Next January 31st, Boeing will hold an earnings conference where it will announce its Q4 and full 2017 year financial results, including the revenues of each of its units.
Three weeks ago, on January 9th, Boeing already issued a press release where it announced its deliveries and orders for 2017, mainly:
- 763 commercial aircraft delivered (including 529 of the 737 family, or 136 787).
- 912 net orders (after cancellations) (including 745 of the 737 family).
The release mentions “912 net orders, valued at $134.8 billion at list prices“, however those list prices are discounted, nothing new, and with an estimate of that discount I’ll try to guess the figure of revenues for the Boeing Commercial Airplanes division, not so much trying to be accurate in itself, but to point in advance to the increasing of the discounts as we will see below.
Where can we find Boeing list prices? Boeing host them in their site, these have just bee raised 10 days ago about 4% (see this comment about it). The previous prices dated from March 2017, when Boeing raised them again, that time by about 2% from its 2015 prices (untouched in 2016). To compute 2017 revenues and estimate of discount I use 2017 prices, not the latest ones.

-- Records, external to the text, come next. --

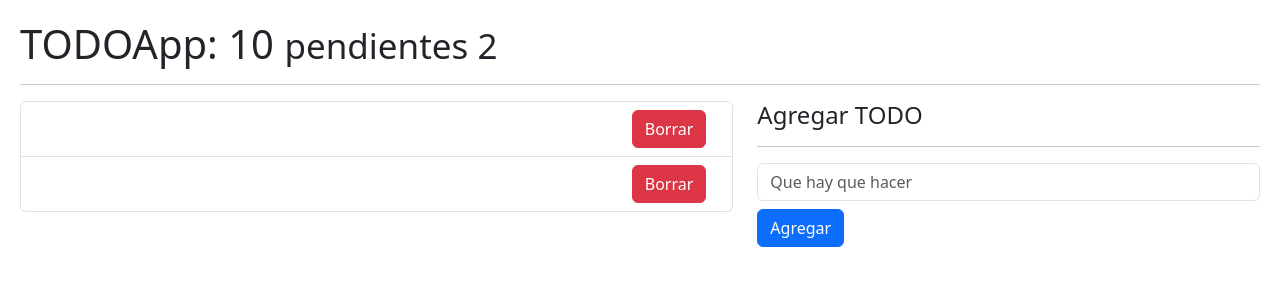
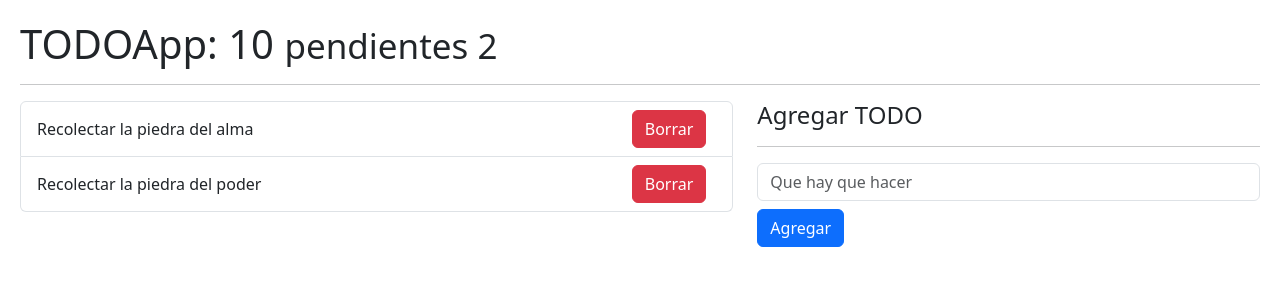
Before and after one commit to ForeverMikk/fernando-hooks, a React (Vite) app: page / in a window 1280 px wide. Shown: the top 300 px of the page. Built offline with nearby package versions, Linux system fonts and the light colour scheme.

Commit message:
Tarea: usando custom Hooks

```diff
--- a/src/08-useReducer/TodoAdd.jsx
+++ b/src/08-useReducer/TodoAdd.jsx
@@ -1,21 +1,51 @@
+import { useForm } from "../hooks/useForm"
+import PropTypes from 'prop-types';
 
-export const TodoAdd = () => {
+export const TodoAdd = ({ onNewTodo }) => {
+
+    const { description, onInputChange, onResetForm} = useForm({
+        description: ''
+    });
+
+    const onFormSubmit = (event) => {
+        event.preventDefault();
+        if(description.length <= 1) return;
+
+        const newTodo = {
+            id: new Date().getTime(),
+            done: false,
+            description
+        }
+
+        onNewTodo(newTodo);
+        onResetForm();
+    }
+
   return (
     <>
         <h4>Agregar TODO</h4>
         <hr />
-        <form action="">
+        <form onSubmit={onFormSubmit}>
             <input
                 type="text"
                 className="form-control"
                 placeholder="Que hay que hacer"
-                />
+                name="description"
+                value={description}
+                onChange={onInputChange}
+            />
+
             <button
                 type="submit"
-                className="btn btn-primary mt-2">
+                className="btn btn-primary mt-2"
+            >
                 Agregar
             </button>
         </form>
     </>
   )
 }
+
+TodoAdd.propTypes = {
+    onNewTodo: PropTypes.func
+}
--- a/src/08-useReducer/TodoApp.jsx
+++ b/src/08-useReducer/TodoApp.jsx
@@ -11,7 +11,7 @@ const initialState = [
     },
     {
         id: new Date().getTime() * 3,
-        description: 'Recolectar la piedra del alma',
+        description: 'Recolectar la piedra del poder',
         done: false,
     }
 ]
@@ -19,6 +19,10 @@ const initialState = [
 export const TodoApp = () => {
 
     const [todos, dispatch] = useReducer(todoReducer, initialState);
+
+    const handleNewTodo = (todo) => {
+        console.log({todo});
+    }
 
   return (
     <>
@@ -30,7 +34,9 @@ export const TodoApp = () => {
             </div>
 
             <div className="col-5">
-                <TodoAdd />
+                {/* <TodoAdd onNewTodo={(todo) => handleNewTodo(todo)}/> */}
+                {/* Esto equivale a lo mismo si no envias otro argumento */}
+                <TodoAdd onNewTodo={handleNewTodo}/>
             </div>
         </div>
     </>
--- a/src/08-useReducer/TodoItem.jsx
+++ b/src/08-useReducer/TodoItem.jsx
@@ -1,9 +1,14 @@
+import PropTypes from 'prop-types';
 
-export const TodoItem = ({description}) => {
+export const TodoItem = ({todo}) => {
   return (
      <li className="list-group-item d-flex justify-content-between align-items-center">
-        <span>{description}</span>
+        <span>{todo.description}</span>
         <button className="btn btn-danger">Borrar</button>
     </li>
   )
 }
+
+TodoItem.propTypes = {
+    todo: PropTypes.object,
+}
--- a/src/08-useReducer/TodoList.jsx
+++ b/src/08-useReducer/TodoList.jsx
@@ -1,15 +1,18 @@
 import { TodoItem } from "./TodoItem"
+import PropTypes from 'prop-types';
 
-
-export const TodoList = ({todos}) => {
+export const TodoList = ({todos = []}) => {
   return (
-
     <ul className="list-group">
-
-        {todos.map((todo) => (
-            <TodoItem key={todo.id} title={todo.description}/>
-        ))}
+        {
+            todos.map( todo => (
+                <TodoItem key={todo.id} todo={todo}/>
+            ))
+        }
     </ul>
-
   )
 }
+
+TodoList.propTypes = {
+    todos: PropTypes.array
+}
```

If Boeing didn’t apply those discounts, the value of the 763 aircraft delivered in 2017 would yield revenues of above 118 bn$. To come to a ballpark figure, I will take the latest figure of discounts that I had calculated with 2016 and earlier figures, being the latest ~46%.
If I plug that discount into the 2017 list prices of the fleet mix of the 763 commercial aircraft that Boeing delivered we would come to a figure of revenues of 62.1 bn$. However, see below what was Boeing’s own guidance in their Q3 earnings release:
Boeing’s 2017 Financial Outlook at Q3 2017 earnings press release.
At three months to the year end (Q3), they forecast between 760 and 765 deliveries, which turned in 763. At the same time they pointed to revenues between 55.5 – 56.5 bn$… and not above 62 bn$. I believe they will exceed their own estimate, but not by 5 bn$, that is why I see that their discounts have been greatly increased in the last 2017. They must have had a bad time in escalating prices of aircraft sold years ago, delivered in 2017 but with escalation conditions much lower than ongoing list prices.
With all these ingredients… my forecast is: 57.0 bn$.
Some comments to it:
- My forecast is a bit more optimistic than their upper bracket (56.5) which may be slightly conservative.
- The implied discount of my revenues forecast would be in the ~ 50% range.
(1) See here a couple of such forecasting revenues exercises that I did for Boeing’s 2014 and 2015 revenues.
(2) See here the latest detailed calculation of discounts that I posted in 2015.